7 habits of a healthy lifestyle

‘Tis the season again to start making resolutions for 2013, that we hope to begin on January 2nd only to break by January 15th, vowing to live a healthier lifestyle, watching our diet, reducing our stress levels, etc.   The reason we don’t keep them are many.

The first reason we don’t keep them is because we make too darn many and we suck at multi-tasking.  Even if you think you can do it all, trust me, something is falling through the cracks.  If you try to incorporate resolutions into what you are already doing instead of figuring out what you are doing wrong and exchanging a healthier activity for the less healthy one, you are bound to fail.  Most resolutions are made without thinking clearly about what is really going on in your life, what needs to change, what you are doing right, and what needs tweaking, so trying to make things better is setting yourself up for failure. Very simply. Failure to make a plan is a plan to fail.

There are many ways to keep resolutions for a healthy lifestyle; putting a price tag on your failure (make a bet with someone and be ready to pay if you don’t stick to a plan), making small goals instead of  focusing solely on the end results, and finding yourself an accountability partner who can help challenge you on the days you lose your motivation or enroll in a coaching program such as our 21-Day Reset, Recharge and Renew Plan (details to be released shortly) or our total life balancing Total Health Makeover 6 month program.   Both of these programs will be available very soon and will encourage you to take charge of your health on all levels and balance from all angles of life. For more information or to sign up in advance of the release feel free to contact me.

There are 7 habits that people who live healthy lifestyles all have in common.  These habits involve self-mastery as well as mastery over our interactions with others and our perception of the world.

Habit 1: Pick your battles

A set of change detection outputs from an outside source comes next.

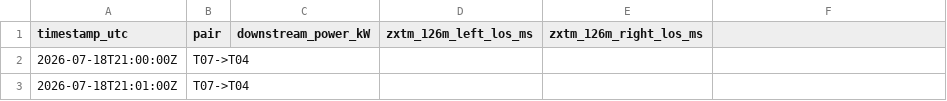
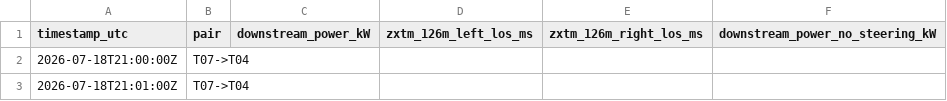
Before and after one commit to resgroup/hill-of-towie-open-source-analysis, a CSV file: scripts/wedowind_wake_model_2026/scoring/submission_template.csv, drawn as a sheet; only a part is shown; the diff names each change by its address in the sheet, - before the commit and + after, or states it on an @@ line.

```diff
--- a/scripts/wedowind_wake_model_2026/scoring/submission_template.csv
+++ b/scripts/wedowind_wake_model_2026/scoring/submission_template.csv
-F1: (empty)
+F1: downstream_power_no_steering_kW
```
Also changed, not shown: 5 other files.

We are all inundated with potentially stressful situations every day however there is a brief moment where we have the unique human ability to choose our response. Unfortunately, we have  all been conditioned throughout our lives to react in certain ways to certain circumstances, and by reacting with conditioned responses, we give up our precious ability to choose the outcome.

For example, if someone is rude or inflammatory to us, our conditioned response would generally be to respond back, at the very least, with annoyance and sometimes even anger.  Instead of giving in to this conditioned reaction, we can choose to not let it bother us, or even better, we can choose to understand and forgo the tension. If we can choose positive, or at the very least, neutral responses it has the power to bring us closer to our goals and  increase the boundaries of what we can control. On the other hand, poorly chosen responses, or conditioned responses that are merely thoughtless reactions, will likely bring about negative consequences and shrink our scope of influence. This generally leads to feeling more out of control over your lot in life when, in reality, our responses often shape our perceptions and, indeed, even determine success or failure.

Take responsibility for your health

Poor health and disease are at an all time high and many of us assume this as a normal part of aging. Many people accept the burden of their poor health and the compromised quality of life that comes along with it as something that just “is” instead of something that can be controlled. They put themselves into the hands of doctors and pharmaceutical companies instead of taking an active role in their own self care. This is a prime but unfortunate example of a conditioned reaction.

Instead of accepting poor health or chronic disease as your fate, be proactive by challenging the notion that you are a helpless victim and take responsibility for your health by carving out and living a healthier lifestyle.

I went through life thinking that I had no real control over my health until one day I got really sick.  Doctors handed me prescription after prescription that just didn’t work.  Once I realized that sick was not a normal state for me, I took matters into my own hands, radically changed my diet, changed my doctors, started a yoga and meditation practice and inevitably went back to school to become a holistic nutritionist and then a holistic health coach so that I could teach others to become the masters of their own health. There was no room to feel sorry for myself.  If I were to get better, I had to be the one to teach my body how to nourish itself again, inside and out. I now have a family and am working on growing it, (even though doctors said it was never going to happen for me to conceive) and living my passion helping others do the “impossible” and take back their health and their lives.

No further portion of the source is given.